Let’s make business cool again
Back in my high school days, I recall longing to be one of the “cool kids.” Guys with names like Matt or Jim. This was a time of jocks and cheerleaders. I wasn’t great at sports, but I liked cheerleaders. I tried following in my older brother’s footsteps by being a yearbook photographer. Maybe I wasn’t nerdy enough, but I wasn’t great at taking pictures either.
In 1964, Ford Motor Co. introduced a new concept car, the Mustang. Stewarded through the development process by then-General Manager Lee Iacocca, the Mustang was the epitome of cool. Iacocca’s roots were in sales and marketing. Imagine that — a top executive who didn’t come from accounting! Iacocca later went on to head the Chrysler Corp., turning the near-bankrupt company around with government-backed loans in 1979. By the way, Iacocca also made a blue shirt with white collar and cuffs a ubiquitous ’80s business fashion cornerstone.
These were the days when big business was all about making and selling products that Americans wanted to buy during the post-World War II economic boom. Working for a big company offered career development and it largely meant employment for life. It also paid off with the promise of a comfortable, pension-funded retirement.
Around this same time, a small but significant shift began — a rise in lobbying efforts to create a more friendly legislative environment for big business. Pension obligations, safety and environmental regulations, tax policy and numerous other legislative issues were ripe for change.
Thus began a transformation of the American economy from industrial production to professional services. Labor and production were offshored to low-cost countries. Business became a global affair. Professional services such as law, accounting, financial management, investing and consulting grew into some of the largest segments of the U.S. economy. Sectors such as agriculture became increasingly characterized by low-cost and often undocumented immigrant labor.

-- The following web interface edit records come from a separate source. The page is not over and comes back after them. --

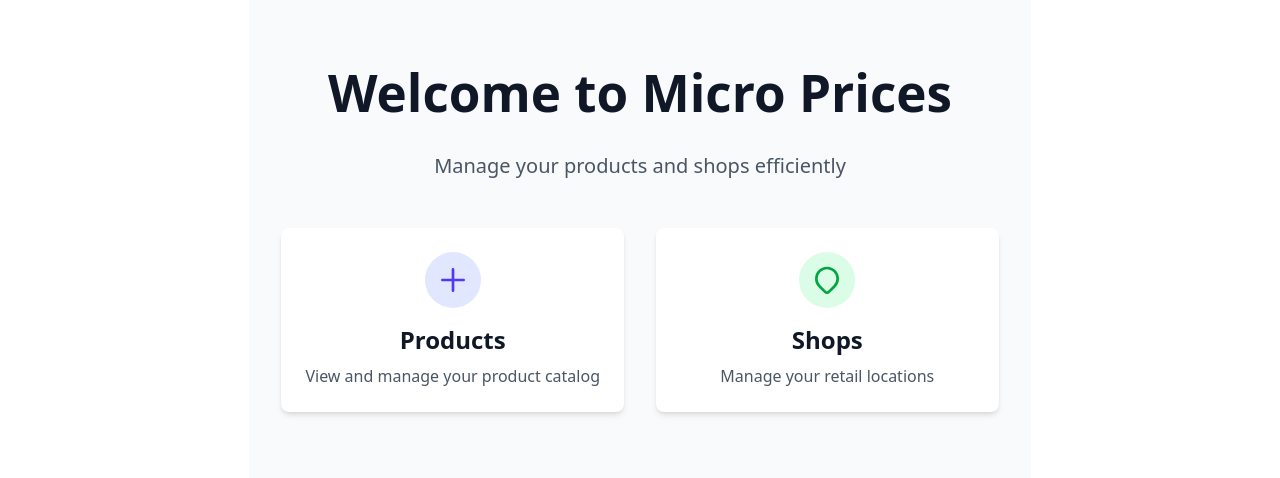
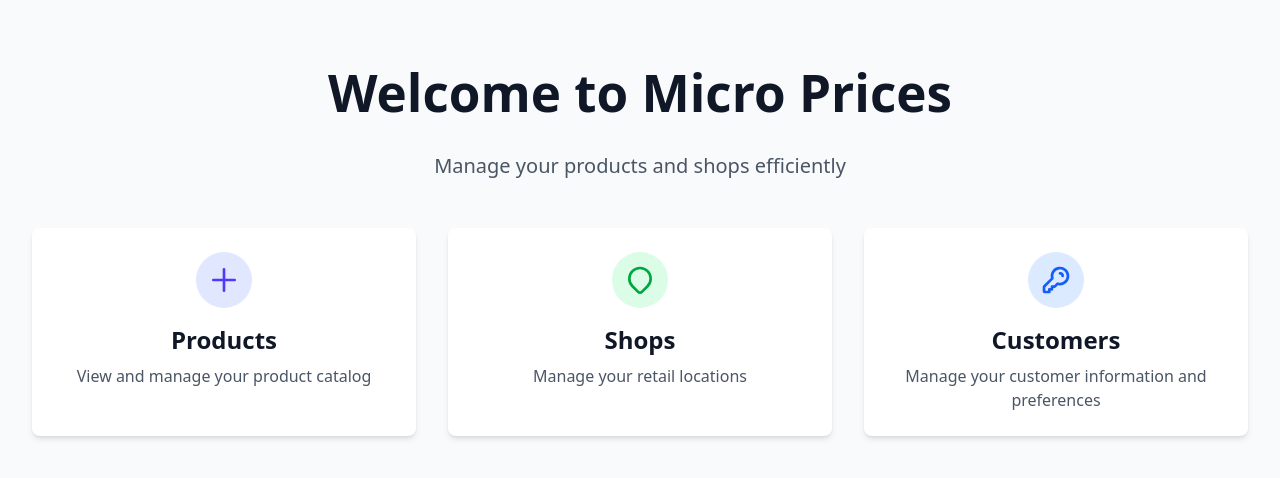
Before and after one commit to Samupindo/Prices, a React (Vite) app in the folder frontend/: page / in a window 1280 px wide. Shown: the top 478 px of the page. Built offline with nearby package versions, Linux system fonts and the light colour scheme.

Commit message:
Añdo en Home Customers

```diff
--- a/frontend/src/components/Home.tsx
+++ b/frontend/src/components/Home.tsx
@@ -13,7 +13,7 @@ export const Home = () => {
                     </p>
                 </div>
 
-                <div className="grid grid-cols-1 md:grid-cols-2 gap-8">
+                <div className="grid grid-cols-1 md:grid-cols-2 lg:grid-cols-3 gap-8">
                     <Link
                         to="/products"
                         className="bg-white p-6 rounded-lg shadow-md hover:shadow-lg transition-all duration-300 flex flex-col items-center text-center"
@@ -67,6 +67,33 @@ export const Home = () => {
                             Manage your retail locations
                         </p>
                     </Link>
+
+                    <Link
+                        to="/customers"
+                        className="bg-white p-6 rounded-lg shadow-md hover:shadow-lg transition-all duration-300 flex flex-col items-center text-center"
+                    >
+                        <div className="bg-blue-100 p-3 rounded-full mb-4">
+                            <svg
+                                className="w-8 h-8 text-blue-600"
+                                fill="none"
+                                stroke="currentColor"
+                                viewBox="0 0 24 24"
+                            >
+                                <path
+                                    strokeLinecap="round"
+                                    strokeLinejoin="round"
+                                    strokeWidth={2}
+                                    d="M15 7a2 2 0 012 2m4 0a6 6 0 01-7.743 5.743L11 17H9v2H7v2H4a1 1 0 01-1-1v-2.586a1 1 0 01.293-.707l5.964-5.964A6 6 0 1121 9z"
+                                />
+                            </svg>
+                        </div>
+                        <h2 className="text-2xl font-semibold text-gray-900 mb-2">
+                            Customers
+                        </h2>
+                        <p className="text-gray-600">
+                            Manage your customer information and preferences
+                        </p>
+                    </Link>
                 </div>
             </div>
         </div>
```
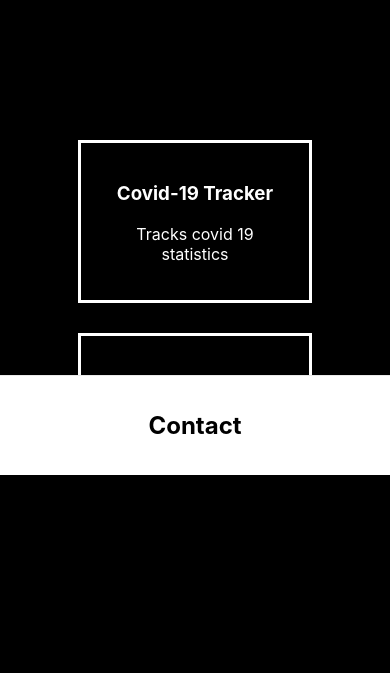
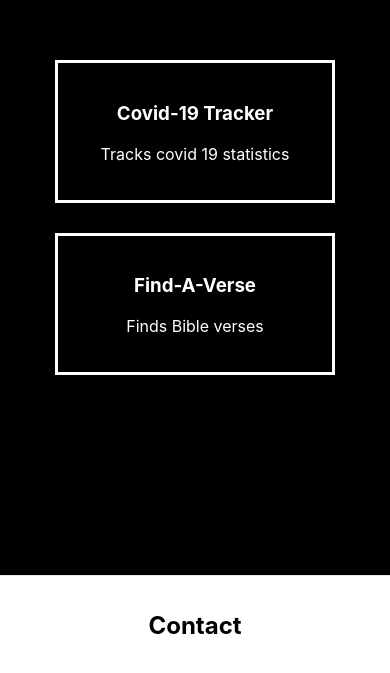
Before and after one commit to sammateo/portfolio-website, a Next.js app: page / in a window 390 px wide. Shown: the part 969-1642 px from the top of the page. Before the commit the page ends 1444 px from the top, so only its background shows below. Built offline with nearby package versions, Linux system fonts and the light colour scheme.

Commit message:
responsiveness

```diff
--- a/src/project.js
+++ b/src/project.js
@@ -2,12 +2,12 @@ import style from '../styles/Project.module.css'
 import Link from 'next/link'
 export default function project({title,description,refindex}){
     const projinfo=[
-        {title:"Covid-19 Tracker", description:"Tracks covid 19 statistics", ref:"https://covid-19-stat-tracker.netlify.app/"},
-        {title:"Find-A-Verse", description:"Finds Bible verses", ref:"https://findaverse.netlify.app/"}
+         {ref:"https://covid-19-stat-tracker.netlify.app/"},
+         {ref:"https://findaverse.netlify.app/"}
       ]
     return(
-        <Link href={projinfo[refindex].ref}>
-            <a><div className={style.container}>
+        <Link   href={projinfo[refindex].ref}>
+            <a target="_blank"><div className={style.container}>
 
                 <h3>{title}</h3>
                 <p>{description}</p>
--- a/styles/Home.module.css
+++ b/styles/Home.module.css
@@ -141,12 +141,6 @@
   position:absolute;
   bottom:30px;
 }
-.arrowcontainer:hover{
-  color:#0070f3;
-}
-.arrow :hover{
-  color:#0070f3;
-}
 @media (max-width: 600px) {
   .grid {
     width: 100%;
@@ -155,7 +149,11 @@
 
   .projects{
     grid-template-columns:1fr;
-    bottom:-600px;
+    bottom:-500px;
+    width:90%;
+  }
+  .footer{
+    bottom:-800px;
   }
 
 }
```
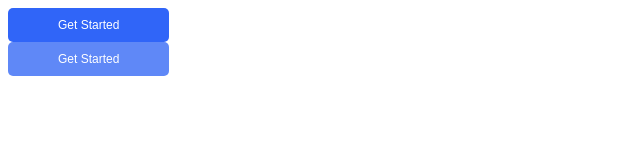
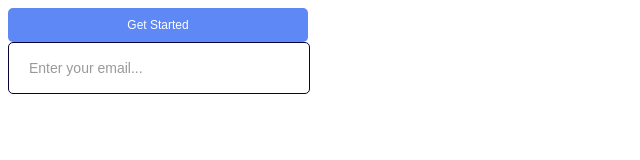
Before and after one commit to perrykwarteng/FidolandingPage, a plain HTML site: page index.html in a window 1280 px wide. Shown: the whole page, without its empty margins (0-640 px from the left). Drawn offline with nearby package versions, Linux system fonts and the light colour scheme.

Commit message:
Created the input component

```diff
--- a/Styles/style.css
+++ b/Styles/style.css
@@ -31,7 +31,8 @@ h3 {
 
 /* Buttom component */
 .btn {
-  padding: 1rem 5rem;
+  width: 30rem;
+  padding: 2rem 8.5rem;
   border: 0;
   outline: 0;
   border-radius: 5px;
@@ -56,6 +57,23 @@ h3 {
 }
 @media screen and (min-width: 768px) {
   .btn {
+    padding: 1rem 5rem;
     font-size: 1.2rem;
   }
 }
+/* input component */
+.email-input {
+  width: 26rem;
+  height: 5rem;
+  padding: 0 2rem;
+  border: 1px solid var(--color-primary-one);
+  border-radius: 5px;
+  outline: 0;
+  font-size: 1.4rem;
+  color: var(--color-primary-one);
+}
+::placeholder {
+  color: #999;
+}
+
+/*  */
--- a/index.html
+++ b/index.html
@@ -16,11 +16,12 @@
 
    <link rel="stylesheet" href="Styles/style.css">
   <body>
+    <div><button class="btn btn--secondary">Get Started</button></div>
 
 
-<div><button class="btn btn--primary">Get Started</button></div>
-<div><button class="btn btn--secondary">Get Started</button></div>
-
+<form>
+  <input class="email-input" type="email" name="email" placeholder="Enter your email...">
+</form>
 
 
     <!-- Features
```
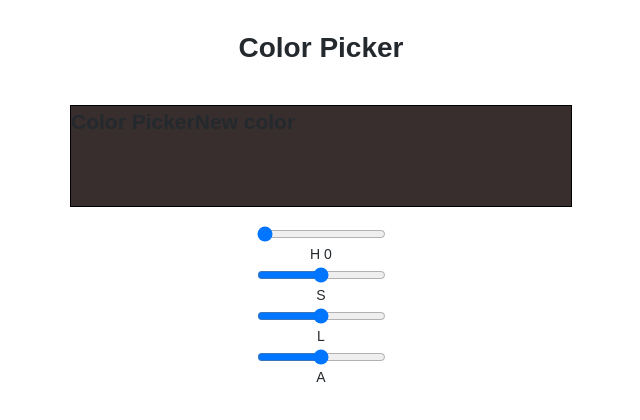
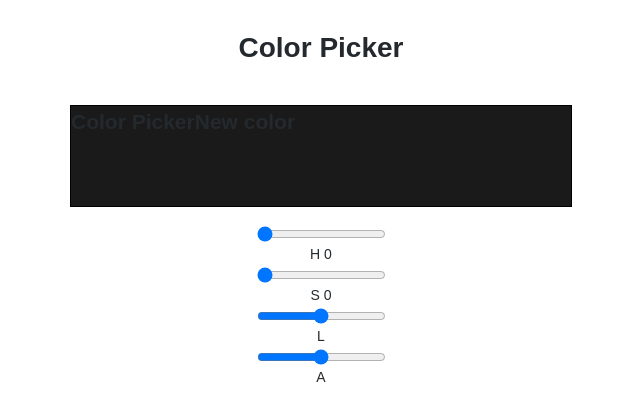
Before and after one commit to Amheisern/ColorPicker, a React (Vite) app: page / in a window 1280 px wide. Shown: the top 420 px of the page, without its empty margins (319-959 px from the left). Built offline with nearby package versions, Linux system fonts and the light colour scheme.

Commit message:
got aturation to work as well

```diff
--- a/src/components/Picker.tsx
+++ b/src/components/Picker.tsx
@@ -2,7 +2,8 @@ import React, { useState } from 'react'
 
 export function Picker() {
   const [hueValue, hueSetValue] = useState<string | number>(0)
-  const newBackgroundColor = `hsl(${hueValue},10%,20%)`
+  const [saturationValue, saturationSetValue] = useState<string | number>(0)
+  const newBackgroundColor = `hsl(${hueValue},${saturationValue}%,10%)`
   const newStyle = { backgroundColor: newBackgroundColor }
   // Declares we are going to use some state (e.g. useState)
   // • Sets initial value (e.g. 0)
@@ -16,6 +17,9 @@ export function Picker() {
   // Simplify (using Destructuring Assignment)
   // const newBackgroundColor = `hsl(50,8%,20%)`
   // const newStyle = { backgroundColor: newBackgroundColor }
+  function handleSaturationValue(event: React.ChangeEvent<HTMLInputElement>) {
+    saturationSetValue(event.target.value)
+  }
   function handleHueSlideValue(event: React.ChangeEvent<HTMLInputElement>) {
     // event.preventDefault()
     hueSetValue(event.target.value)
@@ -41,13 +45,15 @@ export function Picker() {
       </div>
       <div>
         <input
+          value={saturationValue}
+          onChange={handleSaturationValue}
           type="range"
           id="Saturation"
           name="Saturation"
-          min="0"
-          max="100"
+          min="0%"
+          max="100%"
         />
-        <label htmlFor="Saturation">S </label>
+        <label htmlFor="Saturation">S {saturationValue}</label>
       </div>
       <div>
         <input
--- a/src/index.scss
+++ b/src/index.scss
@@ -33,5 +33,5 @@ h2 {
   width: 500px;
   height: 100px;
   border: 1px solid black;
-  background: blue;
+  background: red;
 }
```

By the late 1980s, the “cool jobs” for U.S. college graduates were in global finance. First, get an MBA, then fall in line to interview for a post in consulting with McKinsey & Co. or Boston Consulting Group, or a spot in banking with Deutsche Bank or HSBC. The cool kids aspired to be like Michael Douglas in 1987’s “Wall Street” — remember walking on the beach and talking on a cell phone the size of a small shoebox? Financial engineering and hedge funds were in the initial stages of becoming the behemoths they are today.
Fast-forwarding to today, hindsight makes it easy to see some of the downsides to that economic transformation. Labor has been devalued in our economy. The stability of a company-guaranteed, defined contribution, pension-funded retirement has been traded off for the volatility of self-determined 401(k) plans. Overheated financial derivatives, namely mortgage-backed securities, crashed during the Great Recession. An entire generation saw the comfortable retirement hopes of their big company-employed parents crash onto the rocks of income disparity.
Today, cool jobs seem more like get-rich-quick schemes — develop an app and sell it to someone else and cash out quickly in the venture capital market. Is wealth all there is? Even big tech barons seem only passingly cool. Hoodies and T-shirts are more the products of basement-bred Xbox culture than anything close to the corporate cool of Lee Iacocca or Michael Douglas. Craft brewing, the celebrity culture of “Top Chef,” or being a social media influencer all pale in comparison with being a captain of industry.
It’s time for business to find its cool again. Just as 2020 offered an opportunity to slow down, retool and rethink, 2021 offers an opportunity to reboot and rebuild the kinds of businesses that serve everyone.